UK teenager trends – suddenly they’re on the level

The difficulties governments face when responding to good longitudinal research are highlighted by new, more optimistic findings on the state of adolescent well-being and mental health just published by the UK Nuffield Foundation.Five years ago the Foundation’s Time Trends in Adolescent Mental Health study identified an increase in teenage problems alarming enough to induce the Government to commit itself to a fundamental reform of children's mental health services.The findings pointed to a dramatic rise across a series of measures, relating to anxiety, depression and conduct problems among 11-15 year-olds since 1974. The latest Time Trends report adds the years between 1999 and 2004 to the analysis. In that period no further rise in the level of emotional problems was detected and there was a small decrease in the level of “passive” conduct problems such as lying and disobedience.The continuing research is being undertaken by Stephan Collishaw from Cardiff University and Barbara Maughan from the Institute of Psychiatry using data from Office of National Statistics survey. Both researchers were part of the team which reported in 2004, when the main findings were attributed confidently to real changes in adolescent behavior and experience rather than to any increasing tendency to rate UK teenagers as problematic.At the time, the UK results were contrasted with findings from equivalent research in the US which showed that a comparable decline had tailed off during the 1990s, and from Holland, where there had been no decline at all. Complicating the new picture further, more recent findings from the Netherlands study by Professor Frank Verhulst’s team at Erasmus University, Rotterdam, which extend the data to 2003, suggest small increases in internalizing problems. That trend was strongest between 1993 and 2003, they say.UK policy makers are left to consider whether the response in 2004 would or should have been any different had the better evidence for the years after 1999 been available, and, in the light of that experience, to calculate how best to respond to the newly-uncovered improvement – acknowledging that it could not have had anything to do with policy changes made since 2004. The main Nuffield findings are:
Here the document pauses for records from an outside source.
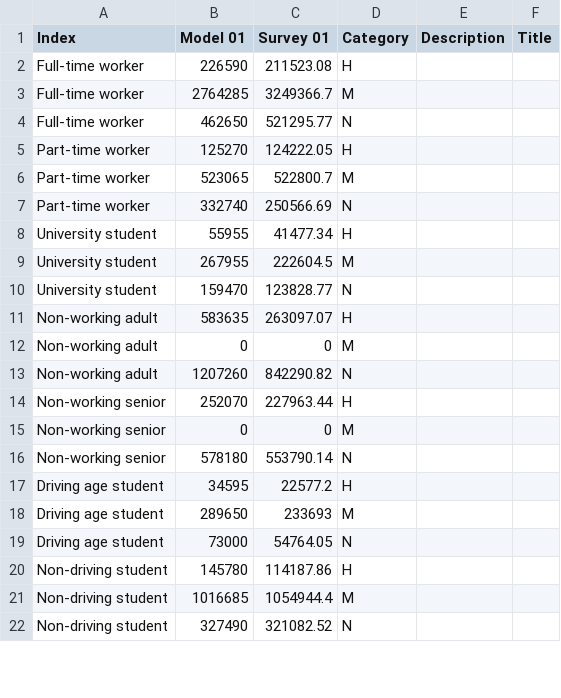
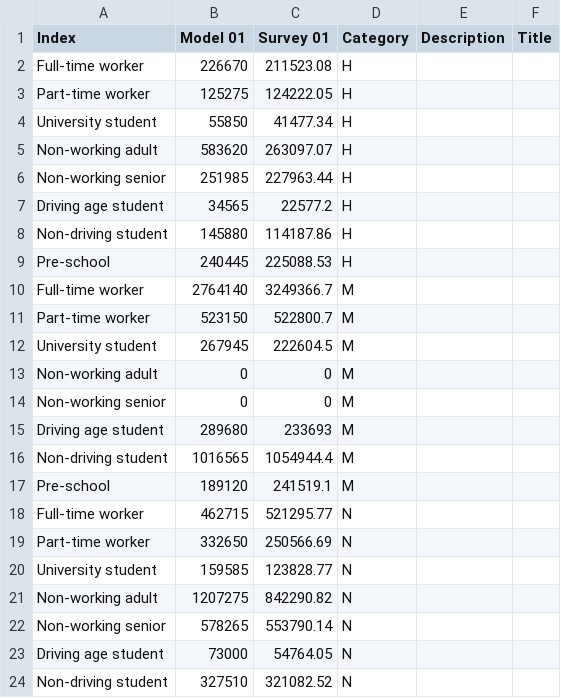
Before and after one commit to CMAP-REPOS/cmap_abm_report, a CSV file: data/csv22_dap.csv, drawn as a sheet; only a part is shown; the diff covers the shown part only.

```diff
--- a/data/csv22_dap.csv
+++ b/data/csv22_dap.csv
@@ -1,22 +1,24 @@
 Index,Model 01,Survey 01,Category,Description,Title
-Full-time worker,226590,211523.08,H,,
-Full-time worker,2764285,3249366.7,M,,
-Full-time worker,462650,521295.77,N,,
-Part-time worker,125270,124222.05,H,,
-Part-time worker,523065,522800.7,M,,
-Part-time worker,332740,250566.69,N,,
-University student,55955,41477.34,H,,
-University student,267955,222604.5,M,,
-University student,159470,123828.77,N,,
-Non-working adult,583635,263097.07,H,,
+Full-time worker,226670,211523.08,H,,
+Part-time worker,125275,124222.05,H,,
+University student,55850,41477.34,H,,
+Non-working adult,583620,263097.07,H,,
+Non-working senior,251985,227963.44,H,,
+Driving age student,34565,22577.2,H,,
+Non-driving student,145880,114187.86,H,,
+Pre-school,240445,225088.53,H,,
+Full-time worker,2764140,3249366.7,M,,
+Part-time worker,523150,522800.7,M,,
+University student,267945,222604.5,M,,
 Non-working adult,0,0,M,,
-Non-working adult,1207260,842290.82,N,,
-Non-working senior,252070,227963.44,H,,
 Non-working senior,0,0,M,,
-Non-working senior,578180,553790.14,N,,
-Driving age student,34595,22577.2,H,,
-Driving age student,289650,233693,M,,
+Driving age student,289680,233693,M,,
+Non-driving student,1016565,1054944.4,M,,
+Pre-school,189120,241519.1,M,,
+Full-time worker,462715,521295.77,N,,
+Part-time worker,332650,250566.69,N,,
+University student,159585,123828.77,N,,
+Non-working adult,1207275,842290.82,N,,
+Non-working senior,578265,553790.14,N,,
 Driving age student,73000,54764.05,N,,
-Non-driving student,145780,114187.86,H,,
-Non-driving student,1016685,1054944.4,M,,
-Non-driving student,327490,321082.52,N,,
+Non-driving student,327510,321082.52,N,,
```
Also changed, not shown: 2 removed rows and 1 edited cell elsewhere in this file, data/csv31_tour_rates.csv, data/csv32_tour_persontype.csv, 3 other files.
  • There was no change in the amount of emotional problems such as anxiety or depression between 1999 and 2004 (these problems rose by 70% in the preceding 25 years from 1974 to 1999).
  • Parent reports of conduct problems such as lying, stealing, disobedience and fighting decreased slightly between 1999 and 2004 (these problems doubled between 1974 and 1999).
  • Researchers looked at nine different measures of mental health problems in 1999 and 2004, as identified by parents, teachers and teenagers. Of these nine measures, eight had decreased or stayed the same. The exception was the level of emotional problems reported by teachers, which increased slightly.
The authors conclude: “Although teenage mental health problems did not increase between 1999 and 2004, the dramatic rise in these problems prior to 1999 means that today’s teenagers are still more likely to experience emotional and conduct problems than teenagers in the 1970s and 1980s".Of the new trend Stephan Collishaw said:“The level of mental health problems amongst UK teenagers, which increased at an alarming rate over the 25 years from 1974 to 1999, has now reached a plateau. What is not yet clear is whether the slight decrease in levels of some problems is the start of a trend in the opposite direction.” • Ann Hagell’s Nuffield Foundation briefing paper,Time trends in adolescent well-being can be downloaded from the Foundation’s website.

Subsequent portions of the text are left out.